There’s an old saying, In for a penny in for a pound. It means that if you’re going to go for something then go for it all the way.
But without faith it is impossible to please Him, for he who comes to God must believe that He is, and that He is a rewarder of those who diligently seek Him. Hebrews 11:6
The fool shall not discern the value and shall cast aside great treasure. The practiced eye knows the true worth of a gem and shall not let it escape him. Thus shall you be in spiritual matters.
Train your eye to discern that which is of true worth, and let it not escape you. ~Frances J. Roberts
It’s the great Christian cliché to say that we are sold out to Jesus but what does that look like? What’s the worth of service to others? What’s the cost of volunteering in your community? What’s the price of time spent in prayer? What’s the pain of fasting or intercession?
It seems a great sacrifice on the surface of more pressing things in life, but that which is born in spirit and that which is born in flesh is noticeably different. One is sustained while the other burns out.
2 thoughts on “In For A Penny”
Yes, that which WE birth…we must sustain…but the future for it is not that promising (“Polvo eyes a polvo volverás” Gen. 3:19)
Yet, those things of the Spirit WILL produce life and be sustain and back up by the author of life 🙂
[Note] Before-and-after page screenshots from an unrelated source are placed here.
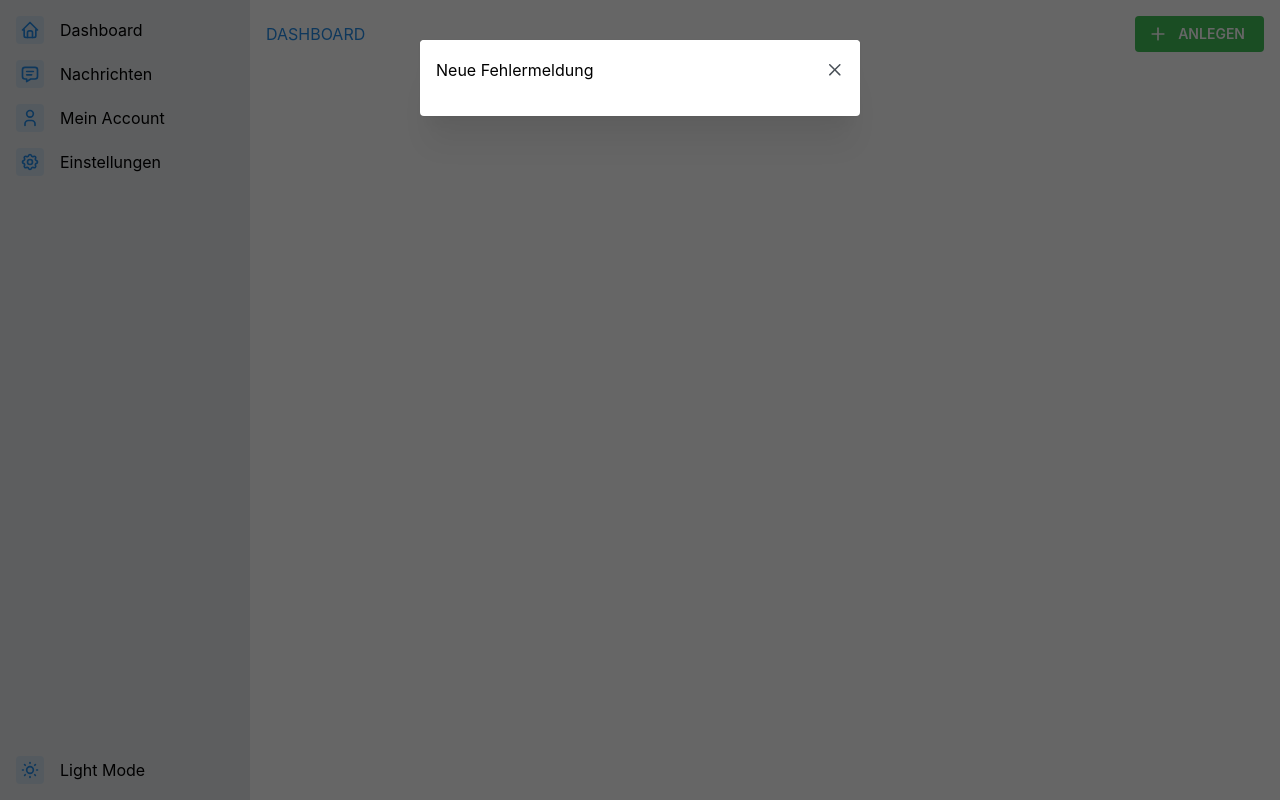
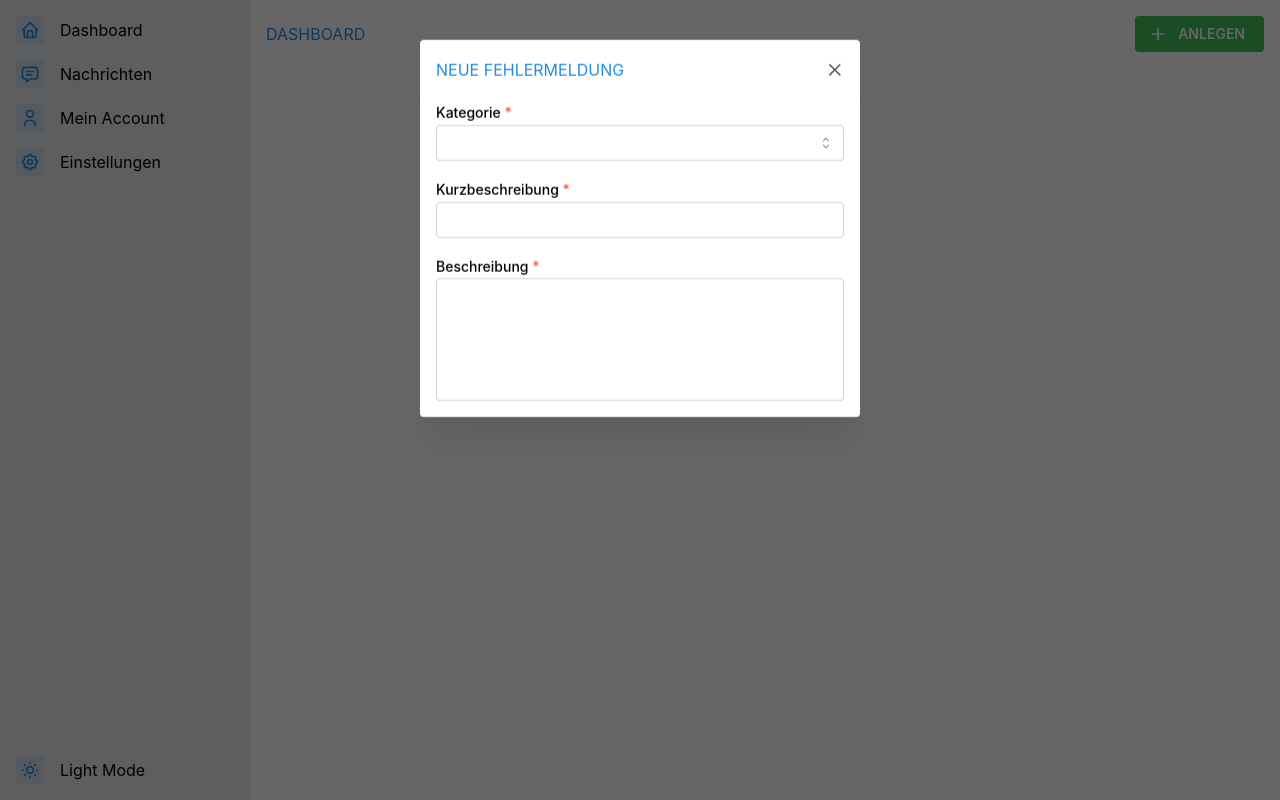
Before and after one commit to Daniel-Singer/iu-frontend, a React (Vite) app: page / in a window 1280 px wide. Both pictures are taken after a click on the button "ANLEGEN". Built offline with nearby package versions, Linux system fonts and the light colour scheme.

Commit message:
issue form added

```diff
--- /dev/null
+++ b/src/forms/issue/IssueForm.tsx
@@ -0,0 +1,15 @@
+import { Select, Stack, TextInput, Textarea } from '@mantine/core';
+
+const IssueForm = () => {
+  return (
+    <form>
+      <Stack>
+        <Select label="Kategorie" data={[]} withAsterisk />
+        <TextInput label="Kurzbeschreibung" withAsterisk />
+        <Textarea label="Beschreibung" withAsterisk minRows={5} autosize />
+      </Stack>
+    </form>
+  );
+};
+
+export default IssueForm;
--- a/src/modals/issues/IssueModal.tsx
+++ b/src/modals/issues/IssueModal.tsx
@@ -1,4 +1,5 @@
-import { Modal } from '@mantine/core';
+import { Modal, Text } from '@mantine/core';
+import IssueForm from '../../forms/issue/IssueForm';
 
 interface IProps {
   open: boolean;
@@ -7,7 +8,13 @@ interface IProps {
 
 const IssueModal = ({ open, onClose }: IProps) => {
   return (
-    <Modal opened={open} onClose={onClose} title="Neue Fehlermeldung"></Modal>
+    <Modal
+      opened={open}
+      onClose={onClose}
+      title={<Text c="blue">NEUE FEHLERMELDUNG</Text>}
+    >
+      <IssueForm />
+    </Modal>
   );
 };
 
```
Sitting here thinking of the concept of “sold out for Christ” I realized my understanding of it has changed. Years ago we had a teaching during our concerts which would bring this up and used the illustration of a theater: “If you put up a sign at a theater saying it’s sold out, but there are two seats or even one left, you’ve lied.”
My grasp of this is different now. I realize we can’t be completely occupied by Jesus through this constant anxiety ridden idealism. The reason is everyone is growing into His image, it doesn’t happen over night. Like Paul stating in Philippians that he hadn’t arrived as yet, even in his old age, we have to realize that some of our chairs are filled with sticky stuff from our past and some are broken.
What we do, I believe, is give everything we have over to Jesus—even the broken stuff. This means that some of the stuff is not submitted since we’re growing into submission. But it also means that we admit this to Him and keep it in view to give our unwillingness to submit to Him as a work in progress. When I was younger, serving the Master looked different than it does today. I now realize that my life on display before God, the universe and the world is the best form of witness I can be. People seeing my weak demonstrates God’s grace, forgiveness and strength—as well as redemption. This weakness could be an outright sin or the result of it through faithless thinking, whatever the case, letting Him show me the way through the influence of other godly people (family) grows me at a rate which allows others to have hope for their own lives.
Yes, being sold out means something different today than it did when I first believed.